If the State Department made a decision to decertify the territory, it still would ultimately fall to Trump whether to decide to end some, all, or none of the privileges Hong Kong now enjoys.
Under the "one country, two systems" arrangement, Hong Kong is promised a high degree of autonomy and democratic freedoms not available in mainland China.
China's leaders have dismissed popular anger in Hong Kong and instead portrayed last year's protests as a foreign-sponsored plot to destabilise the motherland.
They emerged from the West Kowloon magistrates court to applause, and led the crowds in chants together with "stand for Hong Kong, fight for freedom".

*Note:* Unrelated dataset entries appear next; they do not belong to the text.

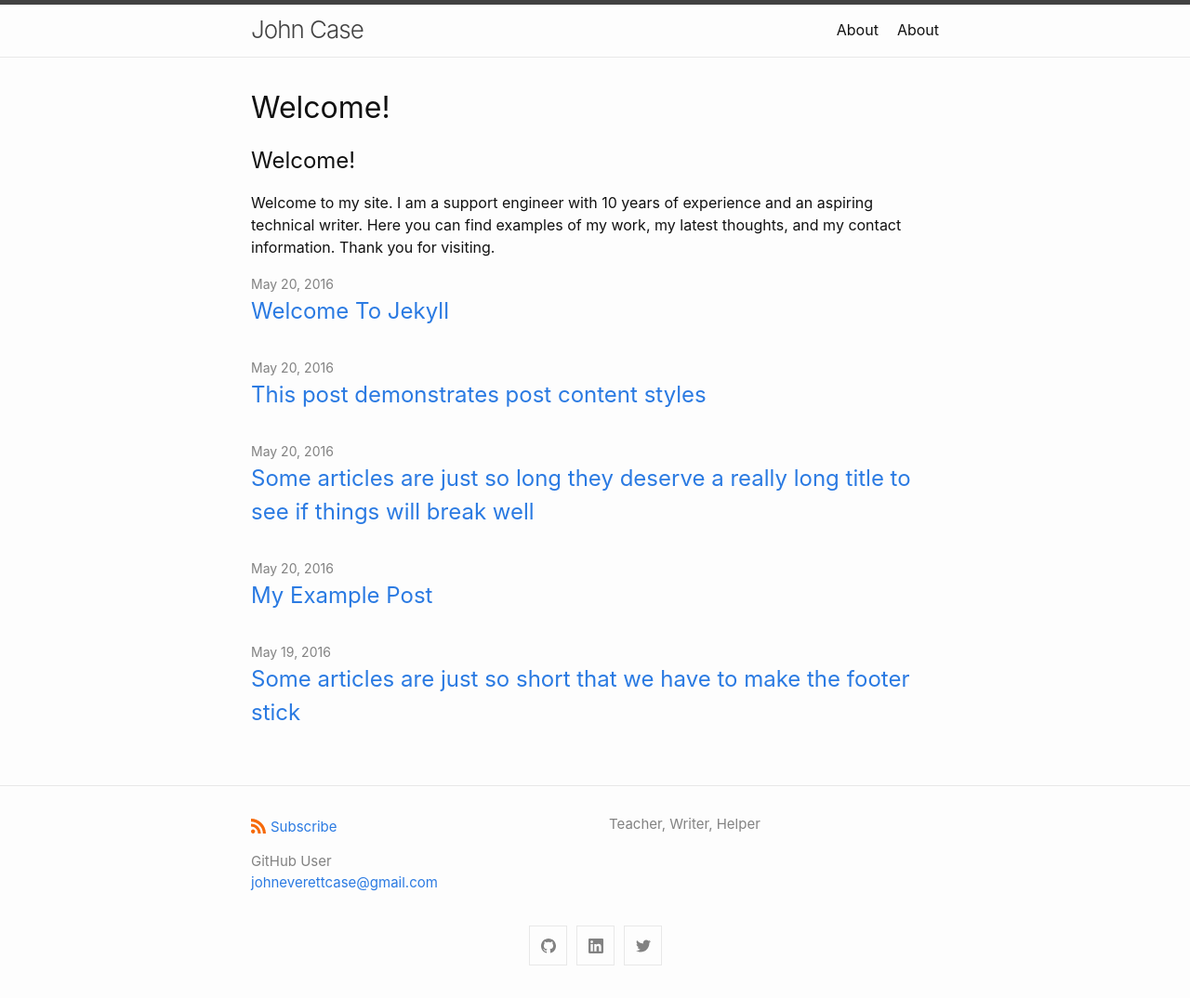
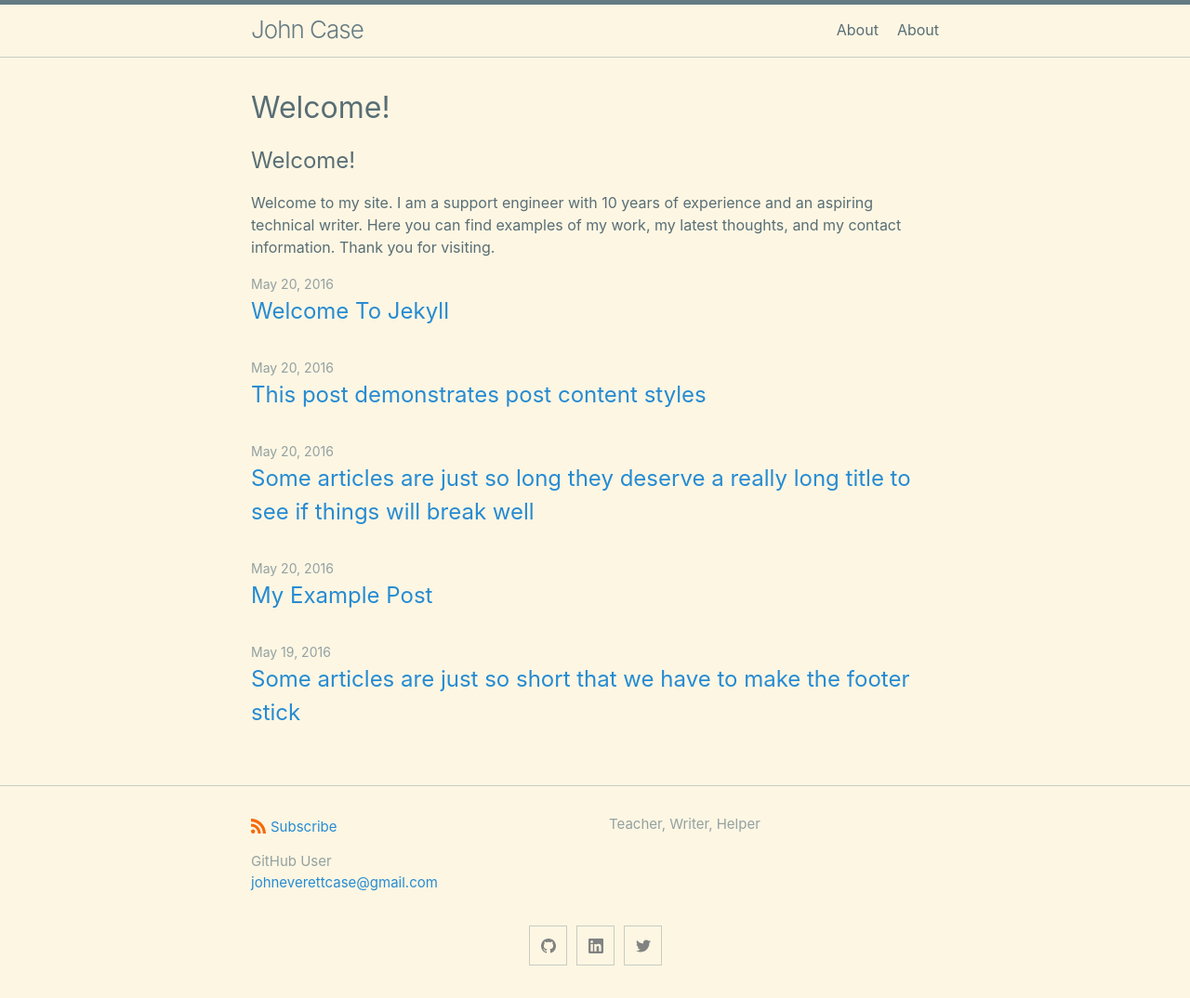
Before and after one commit to johnnycase/johnnycase.github.io, a Jekyll site: the page built from index.md, in a window 1280 px wide. Shown: the whole page at 93% size. Built offline with Jekyll 4.4.1, drawn with Linux system fonts in a browser that asks for light colours; our own code applies the rules of GitHub Pages for plain Markdown files.

Commit message:
solarized skin

```diff
--- a/_config.yml
+++ b/_config.yml
@@ -11,6 +11,7 @@ show_excerpts: false # set to true to show excerpts on the homepage
 # refer to https://shopify.github.io/liquid/filters/date/ if you want to customize this
 minima:
   date_format: "%b %-d, %Y"
+  skin: solarized
 
   # generate social links in footer
   social_links:
```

But Hong Kong is heading for elections to its own legislature in September and if last year's success for pro-democracy parties in district elections is repeated, government bills could be blocked. "A broad-brush interpretation of this law would signal the end of Hong Kong as we know it".
Article 23 of Hong Kong's mini-constitution, the Basic Law, says the city must enact national security laws to prohibit "treason, secession, sedition (and) subversion" against the Chinese government.
Signed into law in late November, it requires the State Department to certify annually whether Hong Kong is "sufficiently autonomous" to warrant the special USA trading privileges distinguishing it from mainland China. "Carrie Lam will have to live with her conscience", he said.
"If the national security legislation is not done during the annual session of the National People's Congress or shortly afterwards, is there any guarantee that it can be passed by the [Legislative Council] in the next two years?" the source wondered.
"China saying it wants to "improve" Hong Kong by stripping all its people's rights [and] liberties", he wrote in a tweet.